Collected data entries:
* * * * *
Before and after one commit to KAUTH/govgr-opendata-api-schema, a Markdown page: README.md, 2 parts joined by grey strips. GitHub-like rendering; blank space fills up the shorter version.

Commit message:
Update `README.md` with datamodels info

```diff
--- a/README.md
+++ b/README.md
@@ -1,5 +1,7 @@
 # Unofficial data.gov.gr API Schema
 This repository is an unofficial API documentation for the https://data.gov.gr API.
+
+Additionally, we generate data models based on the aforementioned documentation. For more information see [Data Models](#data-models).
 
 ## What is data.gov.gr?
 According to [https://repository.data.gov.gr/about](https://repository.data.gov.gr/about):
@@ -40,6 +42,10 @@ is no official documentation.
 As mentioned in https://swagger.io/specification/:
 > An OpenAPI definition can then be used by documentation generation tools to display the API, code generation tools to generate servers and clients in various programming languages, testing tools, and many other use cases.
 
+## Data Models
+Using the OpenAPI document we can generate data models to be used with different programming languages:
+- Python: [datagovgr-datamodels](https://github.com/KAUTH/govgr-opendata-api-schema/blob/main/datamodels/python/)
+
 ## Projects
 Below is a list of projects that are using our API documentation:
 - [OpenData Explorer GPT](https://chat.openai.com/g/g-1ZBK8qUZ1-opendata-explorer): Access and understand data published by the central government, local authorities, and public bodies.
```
* * * * *
● Exercise aim
Reproduce each line of the records in which the word "README" appears.

● Answer to this task
Before and after one commit to KAUTH/govgr-opendata-api-schema, a Markdown page: README.md, 2 parts joined by grey strips. GitHub-like rendering; blank space fills up the shorter version.
Update `README.md` with datamodels info
--- a/README.md
+++ b/README.md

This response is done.